» **What you should do**
The expected output is the full data, repeated exactly, without pictures.
• • • •
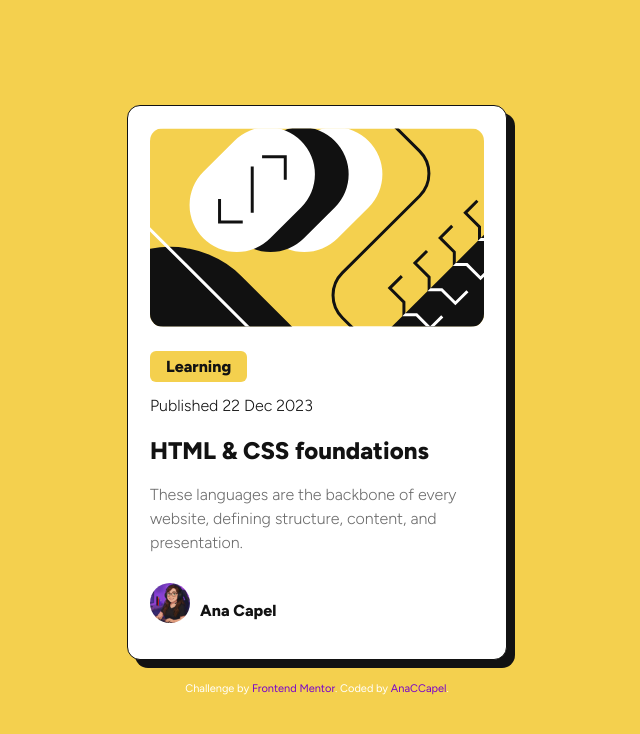
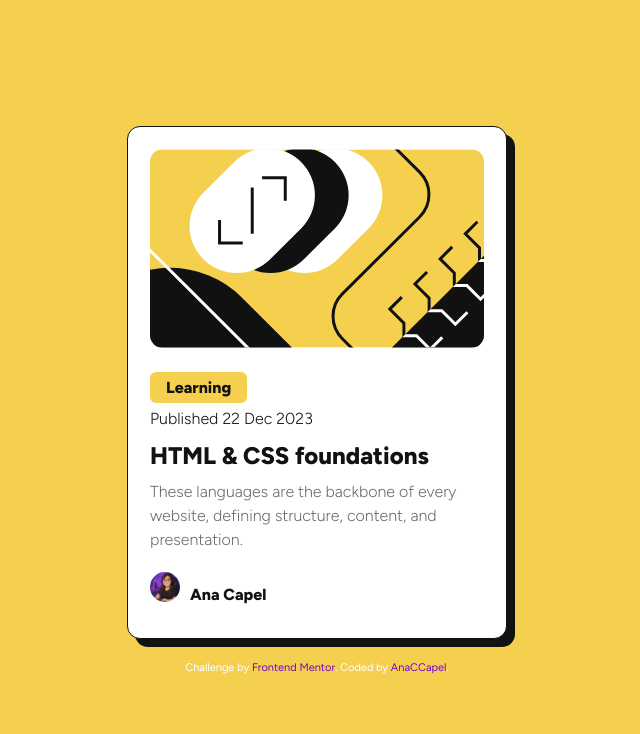
Before and after one commit to AnaCCapel/blog-preview-card, a plain HTML site: page index.html in a window 1280 px wide. Shown: the whole page, without its empty margins (323-963 px from the left). Drawn offline with Linux system fonts and the light colour scheme.

Commit message:
alteração tamanho da imagem do perfil

```diff
--- a/src/css/style.css
+++ b/src/css/style.css
@@ -40,7 +40,7 @@
  }
 
  .container .infos p {
-     margin: 18px 0;
+     margin: 10px 0;
      line-height: 24px;
      font-weight: 300;
  }
@@ -66,7 +66,7 @@
  }
 
  .container .profile a img {
-     width: 40px;
+     width: 30px;
      margin-right: 10px;
      border-radius: 50%;
  }
```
• • • •
» **Task response**
Before and after one commit to AnaCCapel/blog-preview-card, a plain HTML site: page index.html in a window 1280 px wide. Shown: the whole page, without its empty margins (323-963 px from the left). Drawn offline with Linux system fonts and the light colour scheme.

Commit message:
alteração tamanho da imagem do perfil

```diff
--- a/src/css/style.css
+++ b/src/css/style.css
@@ -40,7 +40,7 @@
  }
 
  .container .infos p {
-     margin: 18px 0;
+     margin: 10px 0;
      line-height: 24px;
      font-weight: 300;
  }
@@ -66,7 +66,7 @@
  }
 
  .container .profile a img {
-     width: 40px;
+     width: 30px;
      margin-right: 10px;
      border-radius: 50%;
  }
```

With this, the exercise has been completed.